User interface change data:
---*---

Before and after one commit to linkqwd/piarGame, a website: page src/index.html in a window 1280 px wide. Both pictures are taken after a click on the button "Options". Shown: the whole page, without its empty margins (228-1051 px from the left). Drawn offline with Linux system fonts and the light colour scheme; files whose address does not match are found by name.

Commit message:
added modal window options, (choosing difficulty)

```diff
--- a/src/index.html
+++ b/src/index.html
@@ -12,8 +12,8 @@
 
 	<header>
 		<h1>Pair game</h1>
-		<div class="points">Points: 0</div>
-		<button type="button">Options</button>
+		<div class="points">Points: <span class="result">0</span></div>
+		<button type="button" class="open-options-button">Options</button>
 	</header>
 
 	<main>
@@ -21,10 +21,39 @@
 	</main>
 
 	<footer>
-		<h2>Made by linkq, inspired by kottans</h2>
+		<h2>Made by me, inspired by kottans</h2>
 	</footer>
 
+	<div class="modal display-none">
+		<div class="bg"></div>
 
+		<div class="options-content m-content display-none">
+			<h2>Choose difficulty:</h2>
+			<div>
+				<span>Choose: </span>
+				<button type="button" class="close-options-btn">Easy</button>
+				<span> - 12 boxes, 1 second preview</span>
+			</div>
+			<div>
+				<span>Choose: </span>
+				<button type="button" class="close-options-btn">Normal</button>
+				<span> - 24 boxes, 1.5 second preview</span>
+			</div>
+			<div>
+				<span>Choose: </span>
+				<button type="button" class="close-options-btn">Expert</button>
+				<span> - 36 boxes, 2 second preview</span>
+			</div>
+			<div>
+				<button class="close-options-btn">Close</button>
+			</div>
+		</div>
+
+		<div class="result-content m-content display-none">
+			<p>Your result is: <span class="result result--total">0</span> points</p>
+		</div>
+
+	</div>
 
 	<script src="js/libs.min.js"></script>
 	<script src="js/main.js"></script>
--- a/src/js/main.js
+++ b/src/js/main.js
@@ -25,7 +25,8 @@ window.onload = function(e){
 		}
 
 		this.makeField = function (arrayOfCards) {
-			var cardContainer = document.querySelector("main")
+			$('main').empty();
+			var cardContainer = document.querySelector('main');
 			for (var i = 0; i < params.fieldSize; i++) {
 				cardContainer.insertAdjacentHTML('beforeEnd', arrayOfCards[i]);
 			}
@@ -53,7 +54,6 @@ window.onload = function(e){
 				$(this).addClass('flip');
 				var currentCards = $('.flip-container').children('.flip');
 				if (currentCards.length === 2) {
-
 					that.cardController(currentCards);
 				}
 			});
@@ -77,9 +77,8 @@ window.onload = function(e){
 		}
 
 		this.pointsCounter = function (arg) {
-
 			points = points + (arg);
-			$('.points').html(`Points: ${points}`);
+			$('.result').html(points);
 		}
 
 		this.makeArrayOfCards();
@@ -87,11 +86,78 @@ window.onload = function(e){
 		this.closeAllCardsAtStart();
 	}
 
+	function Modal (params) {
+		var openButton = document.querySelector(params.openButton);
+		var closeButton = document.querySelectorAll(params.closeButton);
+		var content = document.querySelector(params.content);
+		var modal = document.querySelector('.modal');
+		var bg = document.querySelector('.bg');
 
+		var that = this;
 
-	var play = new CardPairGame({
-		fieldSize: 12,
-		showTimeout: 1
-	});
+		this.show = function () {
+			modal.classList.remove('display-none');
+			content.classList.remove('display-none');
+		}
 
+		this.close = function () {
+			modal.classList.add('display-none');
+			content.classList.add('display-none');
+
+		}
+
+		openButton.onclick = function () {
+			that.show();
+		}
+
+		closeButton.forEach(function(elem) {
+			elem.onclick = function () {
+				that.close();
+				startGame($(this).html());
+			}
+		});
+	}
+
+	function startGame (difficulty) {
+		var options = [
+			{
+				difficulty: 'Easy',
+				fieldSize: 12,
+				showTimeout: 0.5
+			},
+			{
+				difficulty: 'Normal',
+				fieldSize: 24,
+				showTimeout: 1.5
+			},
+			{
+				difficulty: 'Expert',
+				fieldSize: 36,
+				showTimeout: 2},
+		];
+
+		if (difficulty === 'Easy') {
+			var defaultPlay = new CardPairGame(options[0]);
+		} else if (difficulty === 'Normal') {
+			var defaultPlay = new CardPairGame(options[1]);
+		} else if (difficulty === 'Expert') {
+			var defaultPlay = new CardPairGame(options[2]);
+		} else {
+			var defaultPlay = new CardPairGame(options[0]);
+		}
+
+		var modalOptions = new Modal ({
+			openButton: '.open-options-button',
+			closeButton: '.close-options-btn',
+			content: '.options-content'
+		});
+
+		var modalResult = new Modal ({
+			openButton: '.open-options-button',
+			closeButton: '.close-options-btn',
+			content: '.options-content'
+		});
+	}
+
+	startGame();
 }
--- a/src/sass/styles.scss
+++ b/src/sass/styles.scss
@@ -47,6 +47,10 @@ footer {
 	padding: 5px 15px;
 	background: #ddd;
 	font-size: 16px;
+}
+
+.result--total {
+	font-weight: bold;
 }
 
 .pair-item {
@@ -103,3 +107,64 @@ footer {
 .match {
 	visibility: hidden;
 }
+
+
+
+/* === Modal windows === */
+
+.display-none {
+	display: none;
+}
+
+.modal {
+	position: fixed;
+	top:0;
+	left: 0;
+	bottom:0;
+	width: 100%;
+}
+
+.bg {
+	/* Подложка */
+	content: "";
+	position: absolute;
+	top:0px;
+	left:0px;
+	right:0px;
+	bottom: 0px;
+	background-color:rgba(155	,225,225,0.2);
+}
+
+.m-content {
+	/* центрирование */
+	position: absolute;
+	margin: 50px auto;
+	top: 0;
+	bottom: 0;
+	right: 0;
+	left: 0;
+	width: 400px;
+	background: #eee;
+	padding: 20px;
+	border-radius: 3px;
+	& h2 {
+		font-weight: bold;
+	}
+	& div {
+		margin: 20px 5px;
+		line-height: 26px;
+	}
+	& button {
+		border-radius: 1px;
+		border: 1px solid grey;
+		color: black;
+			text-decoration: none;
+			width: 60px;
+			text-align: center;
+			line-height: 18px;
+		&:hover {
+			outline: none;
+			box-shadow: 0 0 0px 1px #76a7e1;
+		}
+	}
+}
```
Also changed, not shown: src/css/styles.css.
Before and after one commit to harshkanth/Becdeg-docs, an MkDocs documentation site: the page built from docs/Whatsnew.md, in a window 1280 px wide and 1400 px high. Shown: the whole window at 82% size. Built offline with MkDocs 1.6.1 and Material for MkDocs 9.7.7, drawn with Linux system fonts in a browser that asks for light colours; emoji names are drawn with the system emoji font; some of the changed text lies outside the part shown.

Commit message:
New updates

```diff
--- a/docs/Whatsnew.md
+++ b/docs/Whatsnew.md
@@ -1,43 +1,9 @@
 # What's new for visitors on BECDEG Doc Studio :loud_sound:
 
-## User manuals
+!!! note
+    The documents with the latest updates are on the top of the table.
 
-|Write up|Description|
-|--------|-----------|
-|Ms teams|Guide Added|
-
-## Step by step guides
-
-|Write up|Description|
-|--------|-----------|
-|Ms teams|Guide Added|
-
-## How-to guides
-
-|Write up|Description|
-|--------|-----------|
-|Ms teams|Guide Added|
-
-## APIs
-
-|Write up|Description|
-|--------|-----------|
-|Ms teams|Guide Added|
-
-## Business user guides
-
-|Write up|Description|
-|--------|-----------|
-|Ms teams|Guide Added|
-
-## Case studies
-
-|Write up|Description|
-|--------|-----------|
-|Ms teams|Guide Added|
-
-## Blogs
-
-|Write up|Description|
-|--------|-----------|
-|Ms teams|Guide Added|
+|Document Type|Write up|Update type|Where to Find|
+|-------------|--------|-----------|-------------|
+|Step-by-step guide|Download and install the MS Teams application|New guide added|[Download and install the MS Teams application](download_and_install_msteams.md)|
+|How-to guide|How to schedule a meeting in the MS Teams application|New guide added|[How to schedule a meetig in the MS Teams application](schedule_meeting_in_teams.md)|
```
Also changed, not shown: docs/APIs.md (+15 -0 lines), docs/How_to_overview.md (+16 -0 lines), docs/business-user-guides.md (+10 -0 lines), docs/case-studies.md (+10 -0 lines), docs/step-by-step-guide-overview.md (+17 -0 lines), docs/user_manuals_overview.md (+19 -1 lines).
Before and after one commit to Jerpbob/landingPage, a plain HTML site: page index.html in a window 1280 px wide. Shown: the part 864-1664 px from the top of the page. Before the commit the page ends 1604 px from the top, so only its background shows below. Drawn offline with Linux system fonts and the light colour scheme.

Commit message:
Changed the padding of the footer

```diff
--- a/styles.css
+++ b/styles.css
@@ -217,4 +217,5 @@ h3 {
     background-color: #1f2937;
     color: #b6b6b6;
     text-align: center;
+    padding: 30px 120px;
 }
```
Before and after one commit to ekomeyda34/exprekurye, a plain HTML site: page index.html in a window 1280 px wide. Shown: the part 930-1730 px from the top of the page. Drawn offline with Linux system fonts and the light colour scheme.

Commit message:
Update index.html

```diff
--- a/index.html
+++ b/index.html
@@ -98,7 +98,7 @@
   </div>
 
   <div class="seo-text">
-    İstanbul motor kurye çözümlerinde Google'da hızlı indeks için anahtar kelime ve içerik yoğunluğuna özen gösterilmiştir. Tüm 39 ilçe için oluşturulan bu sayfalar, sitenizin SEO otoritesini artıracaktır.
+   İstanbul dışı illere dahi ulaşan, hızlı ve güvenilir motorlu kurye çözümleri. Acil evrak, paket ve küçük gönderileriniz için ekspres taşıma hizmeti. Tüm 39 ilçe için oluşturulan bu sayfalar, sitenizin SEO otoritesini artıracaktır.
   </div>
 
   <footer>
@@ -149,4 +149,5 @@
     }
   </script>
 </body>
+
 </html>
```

---*---

Work request> Look through the entries and copy every line in which the string "footer" appears.

Response to this task>
 	<footer>
 	</footer>
@@ -47,6 +47,10 @@ footer {
@@ -103,3 +107,64 @@ footer {
Changed the padding of the footer
   <footer>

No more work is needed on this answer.